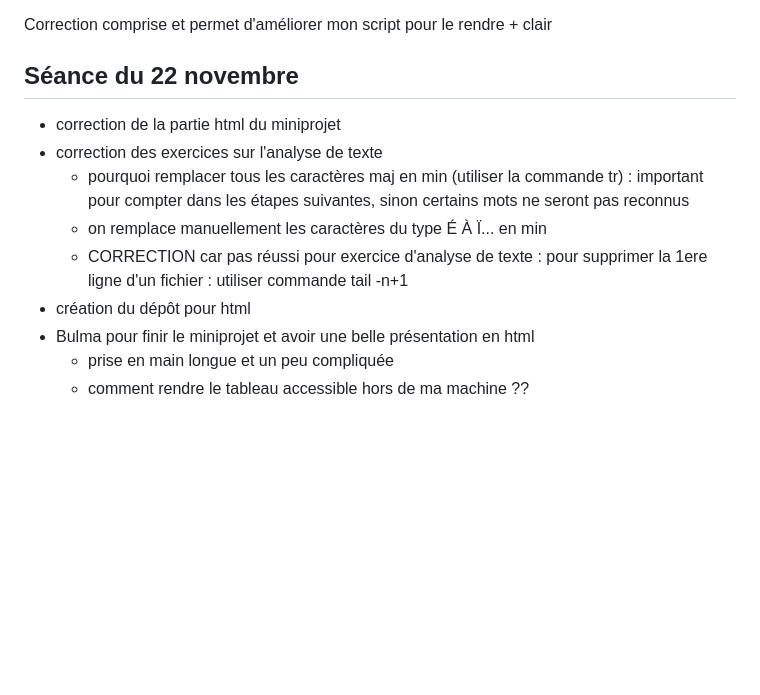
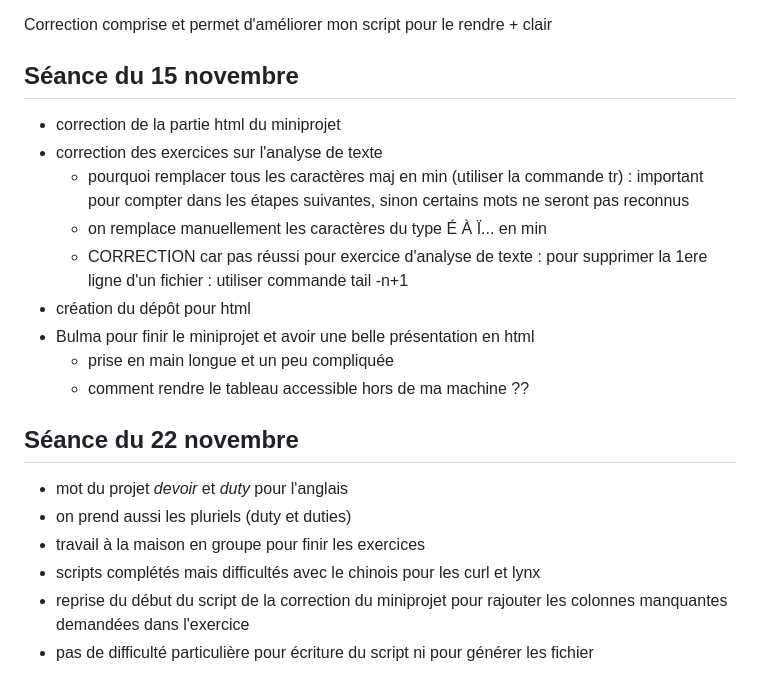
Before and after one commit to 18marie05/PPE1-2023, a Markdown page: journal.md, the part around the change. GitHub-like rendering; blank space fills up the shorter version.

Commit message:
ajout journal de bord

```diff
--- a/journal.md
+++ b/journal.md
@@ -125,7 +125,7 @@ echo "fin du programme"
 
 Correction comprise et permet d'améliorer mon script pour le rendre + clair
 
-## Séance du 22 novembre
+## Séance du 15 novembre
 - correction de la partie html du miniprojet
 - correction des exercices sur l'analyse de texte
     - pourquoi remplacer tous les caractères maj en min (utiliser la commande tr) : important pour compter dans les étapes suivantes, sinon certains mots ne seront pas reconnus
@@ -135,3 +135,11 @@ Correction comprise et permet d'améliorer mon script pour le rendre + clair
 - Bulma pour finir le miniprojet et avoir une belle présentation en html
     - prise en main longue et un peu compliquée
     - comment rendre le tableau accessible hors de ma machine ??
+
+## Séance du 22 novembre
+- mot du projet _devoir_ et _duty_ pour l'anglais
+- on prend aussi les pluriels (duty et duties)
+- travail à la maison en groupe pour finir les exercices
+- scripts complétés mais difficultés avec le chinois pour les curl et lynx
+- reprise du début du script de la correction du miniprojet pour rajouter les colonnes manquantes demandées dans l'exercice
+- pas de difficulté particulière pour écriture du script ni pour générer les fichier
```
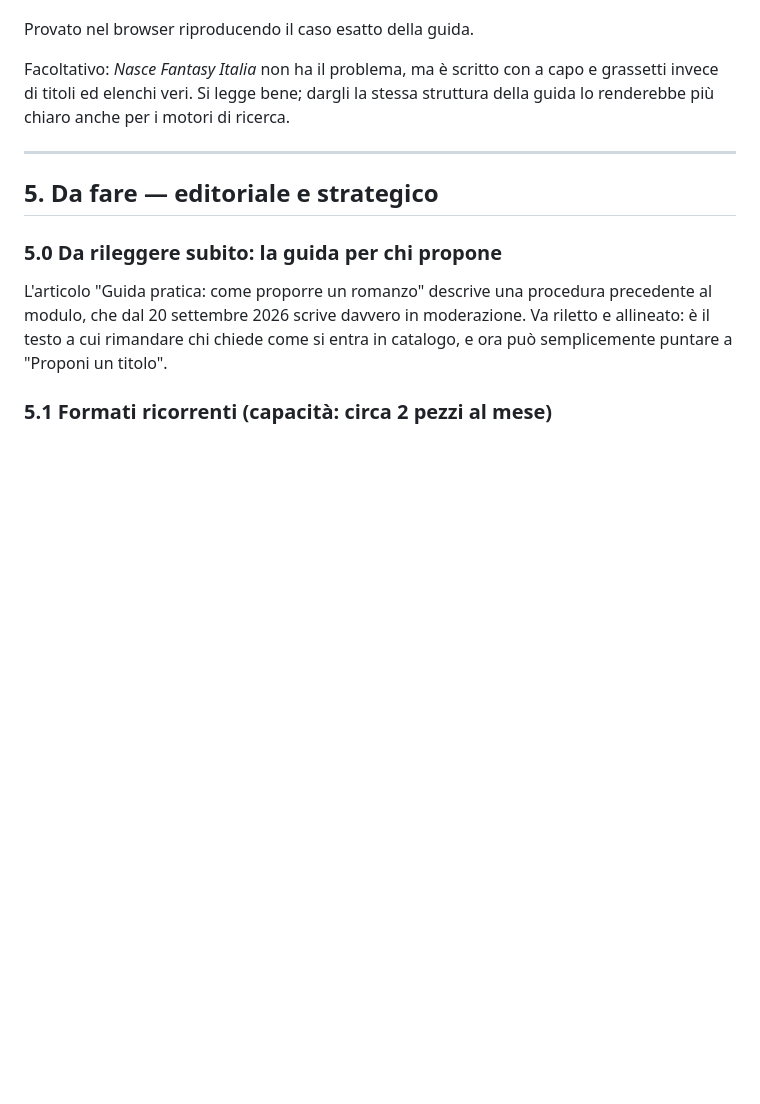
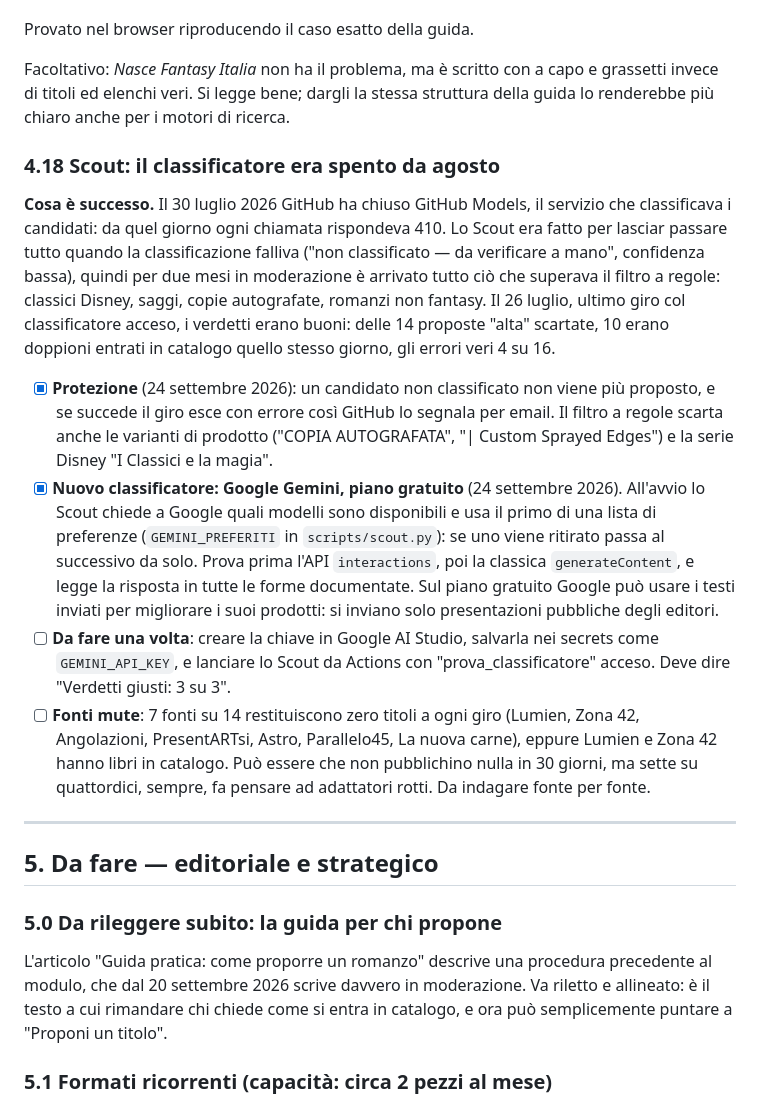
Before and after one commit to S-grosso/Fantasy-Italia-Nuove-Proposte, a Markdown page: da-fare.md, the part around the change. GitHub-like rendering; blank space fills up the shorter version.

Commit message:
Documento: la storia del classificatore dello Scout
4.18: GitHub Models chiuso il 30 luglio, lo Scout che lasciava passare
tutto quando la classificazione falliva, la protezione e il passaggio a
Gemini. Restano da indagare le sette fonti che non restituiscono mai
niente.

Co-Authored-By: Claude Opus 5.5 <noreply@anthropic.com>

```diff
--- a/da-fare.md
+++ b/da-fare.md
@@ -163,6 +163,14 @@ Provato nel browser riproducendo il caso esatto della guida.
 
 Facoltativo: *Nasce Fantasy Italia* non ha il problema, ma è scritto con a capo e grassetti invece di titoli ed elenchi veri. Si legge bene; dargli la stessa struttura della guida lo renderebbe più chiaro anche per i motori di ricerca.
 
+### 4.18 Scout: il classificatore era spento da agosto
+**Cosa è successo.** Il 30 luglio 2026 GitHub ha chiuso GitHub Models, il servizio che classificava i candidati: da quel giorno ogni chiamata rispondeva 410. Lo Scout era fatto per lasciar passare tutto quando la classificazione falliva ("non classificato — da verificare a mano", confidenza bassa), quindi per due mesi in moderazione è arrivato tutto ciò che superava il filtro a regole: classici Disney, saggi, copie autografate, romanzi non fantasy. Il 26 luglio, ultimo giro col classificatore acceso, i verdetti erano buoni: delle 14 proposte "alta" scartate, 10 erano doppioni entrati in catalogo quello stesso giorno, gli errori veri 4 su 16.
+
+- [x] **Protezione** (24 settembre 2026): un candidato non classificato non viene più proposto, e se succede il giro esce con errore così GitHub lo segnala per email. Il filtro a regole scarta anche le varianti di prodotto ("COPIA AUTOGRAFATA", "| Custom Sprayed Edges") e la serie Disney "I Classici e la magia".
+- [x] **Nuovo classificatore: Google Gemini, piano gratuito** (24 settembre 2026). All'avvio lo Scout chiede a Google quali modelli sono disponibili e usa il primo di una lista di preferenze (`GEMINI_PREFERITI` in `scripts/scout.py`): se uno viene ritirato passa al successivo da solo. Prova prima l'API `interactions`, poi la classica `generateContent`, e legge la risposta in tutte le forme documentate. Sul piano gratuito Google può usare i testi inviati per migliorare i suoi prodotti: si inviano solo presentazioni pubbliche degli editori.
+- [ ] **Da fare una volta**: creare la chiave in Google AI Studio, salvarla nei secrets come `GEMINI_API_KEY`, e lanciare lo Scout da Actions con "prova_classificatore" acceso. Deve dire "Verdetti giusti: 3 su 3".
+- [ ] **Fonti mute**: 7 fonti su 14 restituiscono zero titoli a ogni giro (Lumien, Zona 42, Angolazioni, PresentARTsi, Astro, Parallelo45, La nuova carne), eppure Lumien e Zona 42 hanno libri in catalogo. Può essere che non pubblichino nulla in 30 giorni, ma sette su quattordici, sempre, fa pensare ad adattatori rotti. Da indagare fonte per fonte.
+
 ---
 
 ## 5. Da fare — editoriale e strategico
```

— What is required —
The records above should be repeated exactly, with no pictures in the copy.

— Result —
Before and after one commit to 18marie05/PPE1-2023, a Markdown page: journal.md, the part around the change. GitHub-like rendering; blank space fills up the shorter version.

Commit message:
ajout journal de bord

```diff
--- a/journal.md
+++ b/journal.md
@@ -125,7 +125,7 @@ echo "fin du programme"
 
 Correction comprise et permet d'améliorer mon script pour le rendre + clair
 
-## Séance du 22 novembre
+## Séance du 15 novembre
 - correction de la partie html du miniprojet
 - correction des exercices sur l'analyse de texte
     - pourquoi remplacer tous les caractères maj en min (utiliser la commande tr) : important pour compter dans les étapes suivantes, sinon certains mots ne seront pas reconnus
@@ -135,3 +135,11 @@ Correction comprise et permet d'améliorer mon script pour le rendre + clair
 - Bulma pour finir le miniprojet et avoir une belle présentation en html
     - prise en main longue et un peu compliquée
     - comment rendre le tableau accessible hors de ma machine ??
+
+## Séance du 22 novembre
+- mot du projet _devoir_ et _duty_ pour l'anglais
+- on prend aussi les pluriels (duty et duties)
+- travail à la maison en groupe pour finir les exercices
+- scripts complétés mais difficultés avec le chinois pour les curl et lynx
+- reprise du début du script de la correction du miniprojet pour rajouter les colonnes manquantes demandées dans l'exercice
+- pas de difficulté particulière pour écriture du script ni pour générer les fichier
```
Before and after one commit to S-grosso/Fantasy-Italia-Nuove-Proposte, a Markdown page: da-fare.md, the part around the change. GitHub-like rendering; blank space fills up the shorter version.

Commit message:
Documento: la storia del classificatore dello Scout
4.18: GitHub Models chiuso il 30 luglio, lo Scout che lasciava passare
tutto quando la classificazione falliva, la protezione e il passaggio a
Gemini. Restano da indagare le sette fonti che non restituiscono mai
niente.

Co-Authored-By: Claude Opus 5.5 <noreply@anthropic.com>

```diff
--- a/da-fare.md
+++ b/da-fare.md
@@ -163,6 +163,14 @@ Provato nel browser riproducendo il caso esatto della guida.
 
 Facoltativo: *Nasce Fantasy Italia* non ha il problema, ma è scritto con a capo e grassetti invece di titoli ed elenchi veri. Si legge bene; dargli la stessa struttura della guida lo renderebbe più chiaro anche per i motori di ricerca.
 
+### 4.18 Scout: il classificatore era spento da agosto
+**Cosa è successo.** Il 30 luglio 2026 GitHub ha chiuso GitHub Models, il servizio che classificava i candidati: da quel giorno ogni chiamata rispondeva 410. Lo Scout era fatto per lasciar passare tutto quando la classificazione falliva ("non classificato — da verificare a mano", confidenza bassa), quindi per due mesi in moderazione è arrivato tutto ciò che superava il filtro a regole: classici Disney, saggi, copie autografate, romanzi non fantasy. Il 26 luglio, ultimo giro col classificatore acceso, i verdetti erano buoni: delle 14 proposte "alta" scartate, 10 erano doppioni entrati in catalogo quello stesso giorno, gli errori veri 4 su 16.
+
+- [x] **Protezione** (24 settembre 2026): un candidato non classificato non viene più proposto, e se succede il giro esce con errore così GitHub lo segnala per email. Il filtro a regole scarta anche le varianti di prodotto ("COPIA AUTOGRAFATA", "| Custom Sprayed Edges") e la serie Disney "I Classici e la magia".
+- [x] **Nuovo classificatore: Google Gemini, piano gratuito** (24 settembre 2026). All'avvio lo Scout chiede a Google quali modelli sono disponibili e usa il primo di una lista di preferenze (`GEMINI_PREFERITI` in `scripts/scout.py`): se uno viene ritirato passa al successivo da solo. Prova prima l'API `interactions`, poi la classica `generateContent`, e legge la risposta in tutte le forme documentate. Sul piano gratuito Google può usare i testi inviati per migliorare i suoi prodotti: si inviano solo presentazioni pubbliche degli editori.
+- [ ] **Da fare una volta**: creare la chiave in Google AI Studio, salvarla nei secrets come `GEMINI_API_KEY`, e lanciare lo Scout da Actions con "prova_classificatore" acceso. Deve dire "Verdetti giusti: 3 su 3".
+- [ ] **Fonti mute**: 7 fonti su 14 restituiscono zero titoli a ogni giro (Lumien, Zona 42, Angolazioni, PresentARTsi, Astro, Parallelo45, La nuova carne), eppure Lumien e Zona 42 hanno libri in catalogo. Può essere che non pubblichino nulla in 30 giorni, ma sette su quattordici, sempre, fa pensare ad adattatori rotti. Da indagare fonte per fonte.
+
 ---
 
 ## 5. Da fare — editoriale e strategico
```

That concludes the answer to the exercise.